> **WHAT TO PRODUCE**: Across the entries below, count the lines in which the word "list" occurs. Reply with the count alone.

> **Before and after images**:
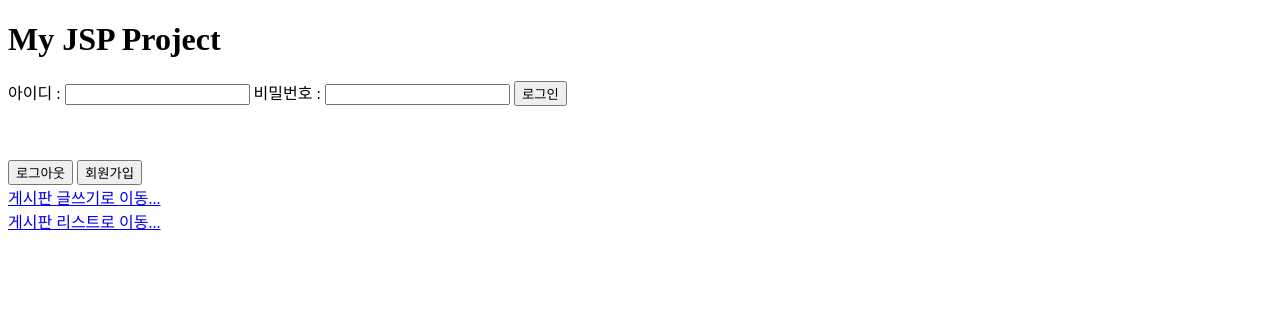
Repository: Leesunghoon1/pjthome
Page: http://localhost/jsp_pjt/
The author's editor kept a copy of each file at every save. The page is drawn from the files as they stood at one save, then again after the next save.
The browser window is 1280 px wide. The pictures show the whole page.
The page is served by Tomcat 9. Other server files are loaded and not shown. The template is opened directly, without the code that normally fills it, so the values that code supplies are empty.

Above is the page before, as saved 2023-09-22 08:43:02.

### jsp_pjt-main/jsp_pjt/src/main/webapp/index.jsp
<%@ page language="java" contentType="text/html; charset=UTF-8"
    pageEncoding="UTF-8"%>
    <!-- 토글  -->
    	<%@ taglib uri="http://java.sun.com/jsp/jstl/core" prefix="c" %>
<!DOCTYPE html>
<html>
<head>
<meta charset="UTF-8">
<title>Insert title here</title>
</head>
<body>
<h1>My JSP Project</h1>
<c:if test="${ses.id eq null }">
	<form action="/mem/login" method="post">
	아이디 : <input type="text" name="id">
	비밀번호 : <input type="text" name="pwd">
	<button type="submit">로그인</button>
	</form>
	</c:if>
	<br>
	<br>
	<br>
	<c:if test="${ses.id ne null }"> <!-- 널이 아니면 (ne), 널이 맞으면 (eq)  -->
	${ses.id } 로그인 하였습니다.<br>
	계정생성일 : ${ses.regdate }<br>
	마지막접속 : ${ses.lastlogin }<br>
	<a href="/board/register.jsp"><button>게시판 글쓰기로 이동</button></a>
	</c:if>
	<a href="/mem/logout"><button>로그아웃</button></a>


	<a href="/mem/join"><button>회원가입</button></a>
	<br>
	<a href="/brd/register">게시판 글쓰기로 이동...</a>
	<br>
	<a href="/brd/list">게시판 리스트로 이동...</a>


</body>
</html>

After the next save:
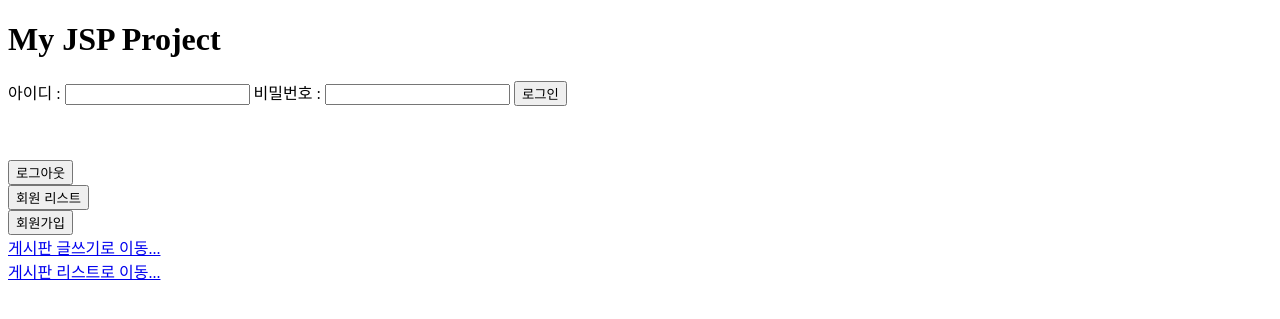
Saved 74 s later.
--- a/jsp_pjt-main/jsp_pjt/src/main/webapp/index.jsp
+++ b/jsp_pjt-main/jsp_pjt/src/main/webapp/index.jsp
@@ -27,8 +27,9 @@
 	<a href="/board/register.jsp"><button>게시판 글쓰기로 이동</button></a>
 	</c:if>
 	<a href="/mem/logout"><button>로그아웃</button></a>
-
-
+	<br>
+	<a href="/mem/list"><button>회원 리스트</button></a>
+	<br>
 	<a href="/mem/join"><button>회원가입</button></a>
 	<br>
 	<a href="/brd/register">게시판 글쓰기로 이동...</a>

> **RESPONSE BOX**: 2